_RECORDS_.
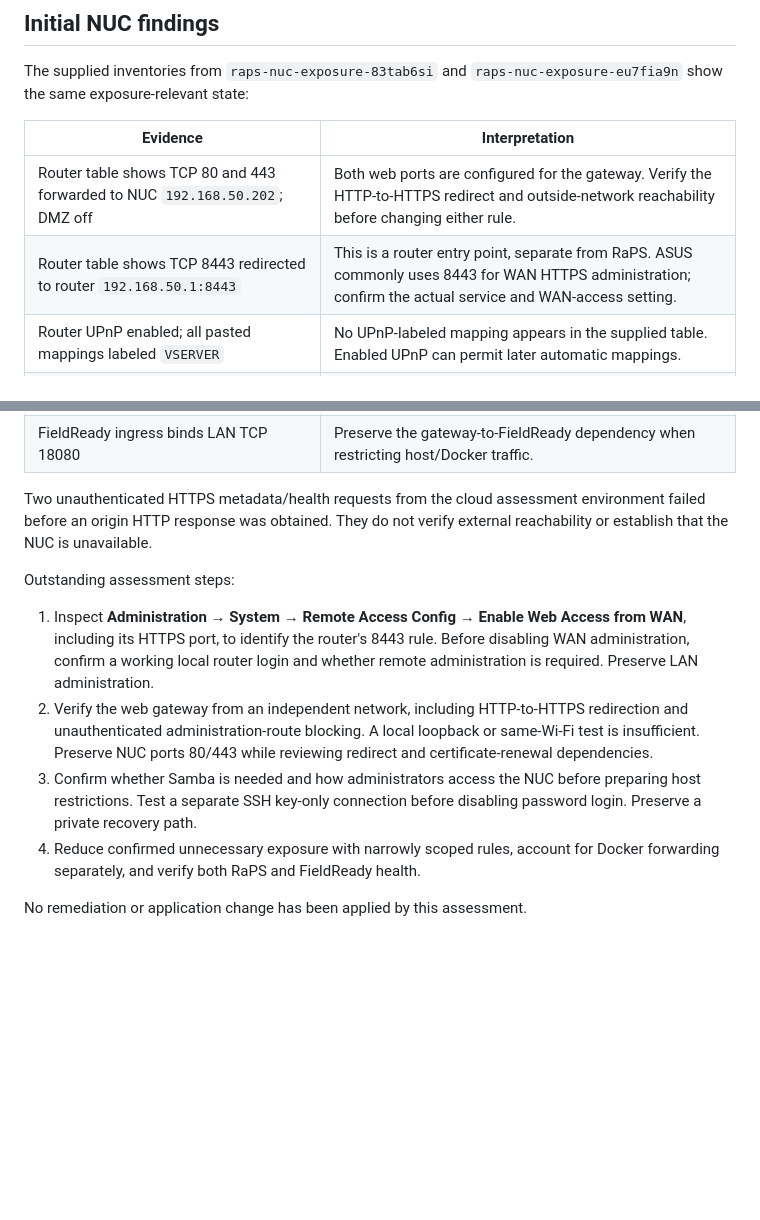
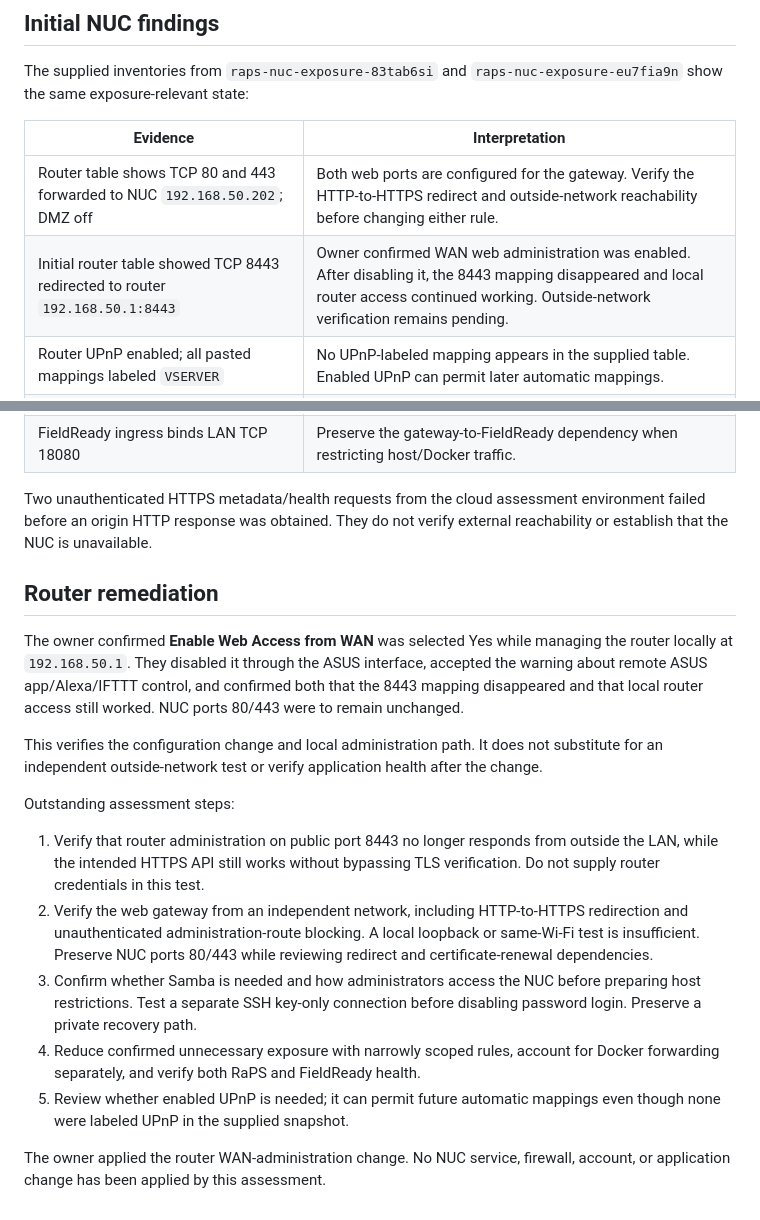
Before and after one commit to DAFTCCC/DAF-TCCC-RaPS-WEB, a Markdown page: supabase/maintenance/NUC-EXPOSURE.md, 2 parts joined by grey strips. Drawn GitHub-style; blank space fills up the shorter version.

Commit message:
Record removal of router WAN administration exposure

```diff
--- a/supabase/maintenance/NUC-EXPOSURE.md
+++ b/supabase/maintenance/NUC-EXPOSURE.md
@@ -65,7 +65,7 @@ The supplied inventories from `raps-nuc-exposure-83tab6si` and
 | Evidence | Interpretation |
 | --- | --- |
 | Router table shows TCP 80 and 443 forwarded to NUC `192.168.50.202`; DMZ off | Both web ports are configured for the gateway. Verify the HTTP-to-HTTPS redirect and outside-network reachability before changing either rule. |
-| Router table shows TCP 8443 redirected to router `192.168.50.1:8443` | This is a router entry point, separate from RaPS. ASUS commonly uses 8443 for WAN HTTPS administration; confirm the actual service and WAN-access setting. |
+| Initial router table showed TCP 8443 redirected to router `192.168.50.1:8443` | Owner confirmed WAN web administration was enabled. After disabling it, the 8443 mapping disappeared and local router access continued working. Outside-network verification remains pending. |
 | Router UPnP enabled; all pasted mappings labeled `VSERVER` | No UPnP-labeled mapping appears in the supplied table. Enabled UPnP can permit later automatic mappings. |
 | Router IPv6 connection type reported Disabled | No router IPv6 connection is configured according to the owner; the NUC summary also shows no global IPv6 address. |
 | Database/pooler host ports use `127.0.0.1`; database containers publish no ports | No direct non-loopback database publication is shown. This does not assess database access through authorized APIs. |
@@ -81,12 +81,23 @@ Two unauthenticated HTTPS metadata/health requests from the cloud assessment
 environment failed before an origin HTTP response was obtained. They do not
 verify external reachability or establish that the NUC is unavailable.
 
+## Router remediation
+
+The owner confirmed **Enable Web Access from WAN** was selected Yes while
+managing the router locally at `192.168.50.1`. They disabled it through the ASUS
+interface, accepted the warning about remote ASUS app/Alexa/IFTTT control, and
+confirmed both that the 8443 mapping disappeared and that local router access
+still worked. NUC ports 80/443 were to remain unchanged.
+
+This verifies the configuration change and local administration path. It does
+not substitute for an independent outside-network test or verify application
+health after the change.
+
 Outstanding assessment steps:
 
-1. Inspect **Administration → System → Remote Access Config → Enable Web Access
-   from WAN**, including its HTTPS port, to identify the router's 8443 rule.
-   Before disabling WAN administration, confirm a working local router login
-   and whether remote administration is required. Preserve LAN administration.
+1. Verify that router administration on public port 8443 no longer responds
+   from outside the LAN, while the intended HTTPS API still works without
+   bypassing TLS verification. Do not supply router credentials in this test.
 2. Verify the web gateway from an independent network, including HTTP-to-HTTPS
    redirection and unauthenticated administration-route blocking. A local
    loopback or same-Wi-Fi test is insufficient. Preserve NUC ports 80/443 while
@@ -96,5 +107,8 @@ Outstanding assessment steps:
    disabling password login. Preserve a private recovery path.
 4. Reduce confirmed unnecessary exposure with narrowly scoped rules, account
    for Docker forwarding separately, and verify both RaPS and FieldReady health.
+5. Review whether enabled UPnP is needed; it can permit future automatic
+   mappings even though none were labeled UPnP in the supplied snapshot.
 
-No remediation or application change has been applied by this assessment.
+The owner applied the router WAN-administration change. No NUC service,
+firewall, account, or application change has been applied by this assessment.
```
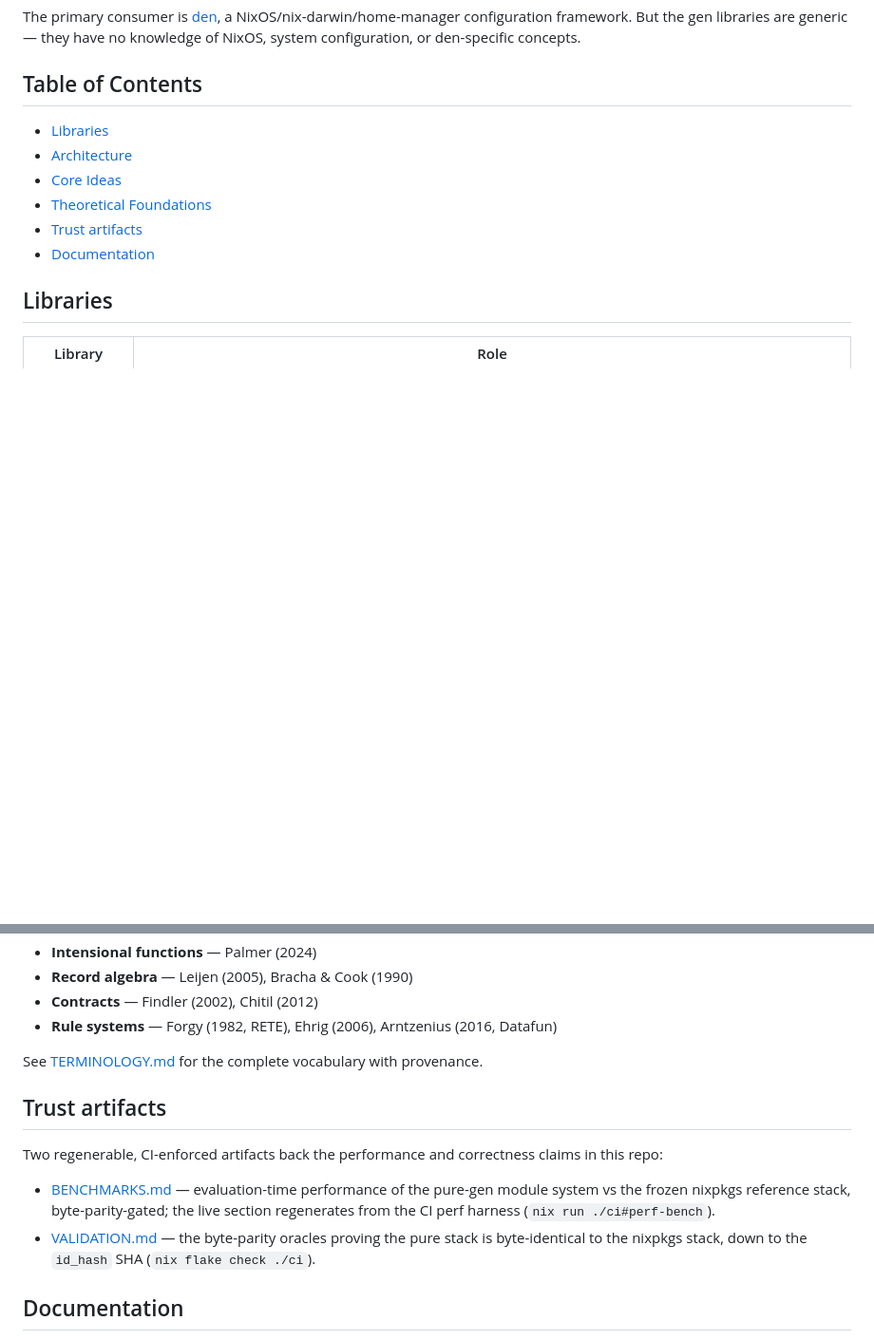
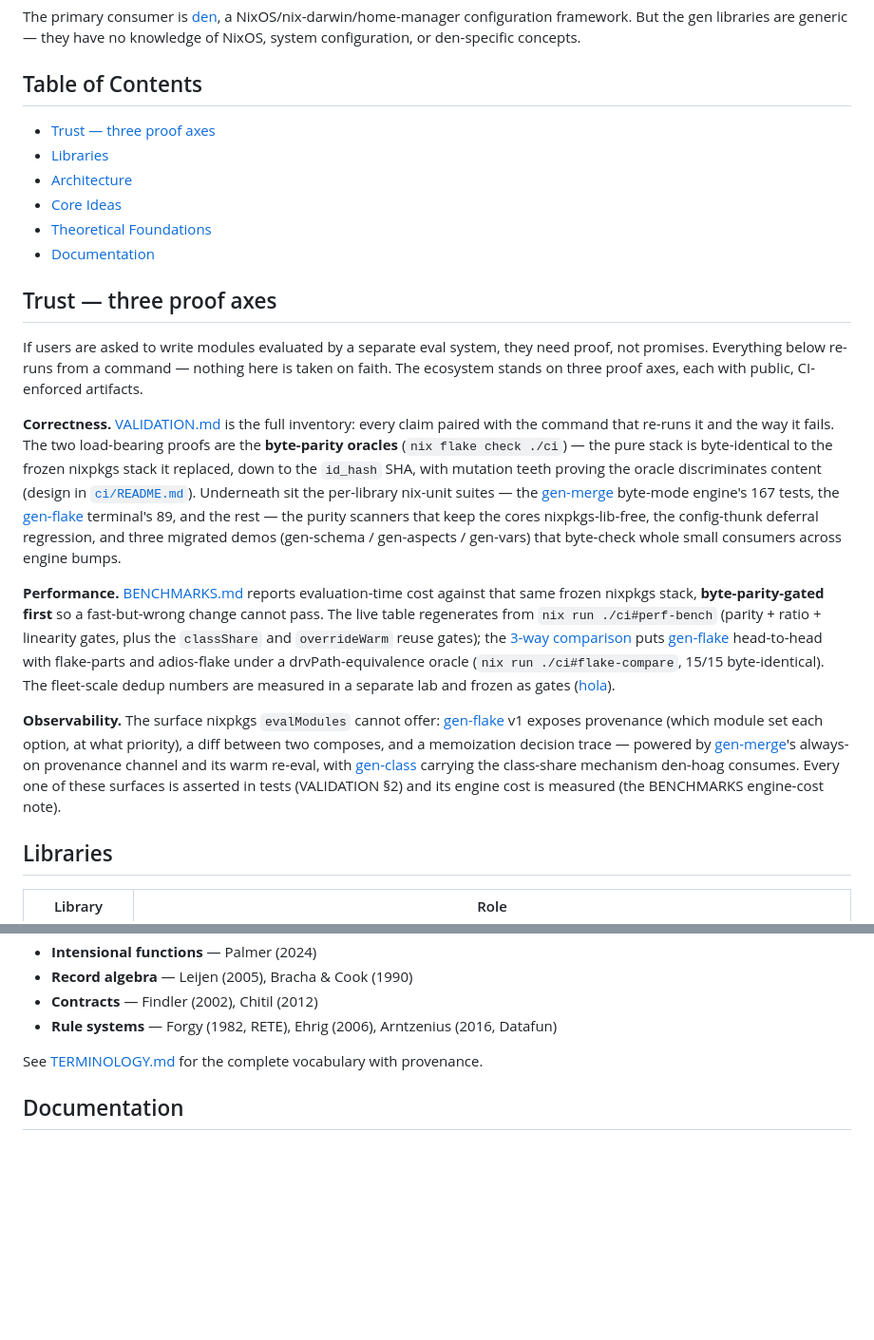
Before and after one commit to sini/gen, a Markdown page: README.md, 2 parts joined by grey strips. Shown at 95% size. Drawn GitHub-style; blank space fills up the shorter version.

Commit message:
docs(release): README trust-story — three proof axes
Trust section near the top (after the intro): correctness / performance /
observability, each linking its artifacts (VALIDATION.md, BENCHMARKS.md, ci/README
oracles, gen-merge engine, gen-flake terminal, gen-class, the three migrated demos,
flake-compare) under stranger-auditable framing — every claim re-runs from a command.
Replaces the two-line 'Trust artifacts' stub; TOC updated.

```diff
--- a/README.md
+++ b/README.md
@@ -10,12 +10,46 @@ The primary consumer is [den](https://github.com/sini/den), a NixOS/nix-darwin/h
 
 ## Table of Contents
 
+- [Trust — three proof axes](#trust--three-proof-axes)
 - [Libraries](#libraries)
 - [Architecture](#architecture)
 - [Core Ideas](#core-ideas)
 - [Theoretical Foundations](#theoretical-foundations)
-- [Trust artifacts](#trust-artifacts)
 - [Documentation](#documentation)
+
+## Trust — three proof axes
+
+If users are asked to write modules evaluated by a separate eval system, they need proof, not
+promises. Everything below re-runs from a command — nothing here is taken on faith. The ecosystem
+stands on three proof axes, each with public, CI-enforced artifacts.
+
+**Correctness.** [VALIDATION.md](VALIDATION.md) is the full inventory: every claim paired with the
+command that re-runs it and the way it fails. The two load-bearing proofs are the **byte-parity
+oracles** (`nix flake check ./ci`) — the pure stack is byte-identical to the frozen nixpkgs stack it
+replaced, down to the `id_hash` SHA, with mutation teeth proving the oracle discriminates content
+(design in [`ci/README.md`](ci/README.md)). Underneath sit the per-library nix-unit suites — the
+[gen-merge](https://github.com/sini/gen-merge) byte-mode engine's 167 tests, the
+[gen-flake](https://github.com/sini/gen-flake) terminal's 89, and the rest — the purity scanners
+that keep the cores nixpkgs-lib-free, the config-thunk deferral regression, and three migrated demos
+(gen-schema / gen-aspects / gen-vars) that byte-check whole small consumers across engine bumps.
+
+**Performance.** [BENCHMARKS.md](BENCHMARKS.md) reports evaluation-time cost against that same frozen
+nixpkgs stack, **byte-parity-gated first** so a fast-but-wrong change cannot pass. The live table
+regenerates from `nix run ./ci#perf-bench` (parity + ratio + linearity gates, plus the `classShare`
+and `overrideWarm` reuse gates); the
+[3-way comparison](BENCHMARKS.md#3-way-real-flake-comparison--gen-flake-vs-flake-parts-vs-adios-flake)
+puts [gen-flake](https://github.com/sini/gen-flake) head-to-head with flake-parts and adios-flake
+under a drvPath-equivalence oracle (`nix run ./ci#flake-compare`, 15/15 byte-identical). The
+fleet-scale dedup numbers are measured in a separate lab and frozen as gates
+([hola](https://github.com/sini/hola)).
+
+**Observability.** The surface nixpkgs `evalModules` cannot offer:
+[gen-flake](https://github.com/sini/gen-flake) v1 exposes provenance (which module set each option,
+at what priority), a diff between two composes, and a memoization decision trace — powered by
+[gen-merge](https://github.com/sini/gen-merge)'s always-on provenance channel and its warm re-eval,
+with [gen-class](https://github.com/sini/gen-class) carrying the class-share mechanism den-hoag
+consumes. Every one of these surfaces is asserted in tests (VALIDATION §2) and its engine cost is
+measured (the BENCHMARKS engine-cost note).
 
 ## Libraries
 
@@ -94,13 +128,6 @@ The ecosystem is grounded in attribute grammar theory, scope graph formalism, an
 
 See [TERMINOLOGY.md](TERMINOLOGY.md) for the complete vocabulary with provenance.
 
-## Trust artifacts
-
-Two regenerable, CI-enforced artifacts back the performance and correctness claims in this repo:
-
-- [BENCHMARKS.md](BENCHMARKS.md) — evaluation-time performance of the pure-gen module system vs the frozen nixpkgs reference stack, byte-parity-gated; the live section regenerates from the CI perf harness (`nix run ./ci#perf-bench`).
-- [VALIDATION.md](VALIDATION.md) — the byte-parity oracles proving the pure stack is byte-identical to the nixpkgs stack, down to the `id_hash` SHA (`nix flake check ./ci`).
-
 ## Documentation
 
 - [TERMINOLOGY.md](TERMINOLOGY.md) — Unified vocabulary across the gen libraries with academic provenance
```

_INSTRUCTIONS FOR THE TASK_. Using the listing above, gather each line that holds the string "Documentation" and copy it.

_EXERCISE ANSWER_.
 - [Documentation](#documentation)
 ## Documentation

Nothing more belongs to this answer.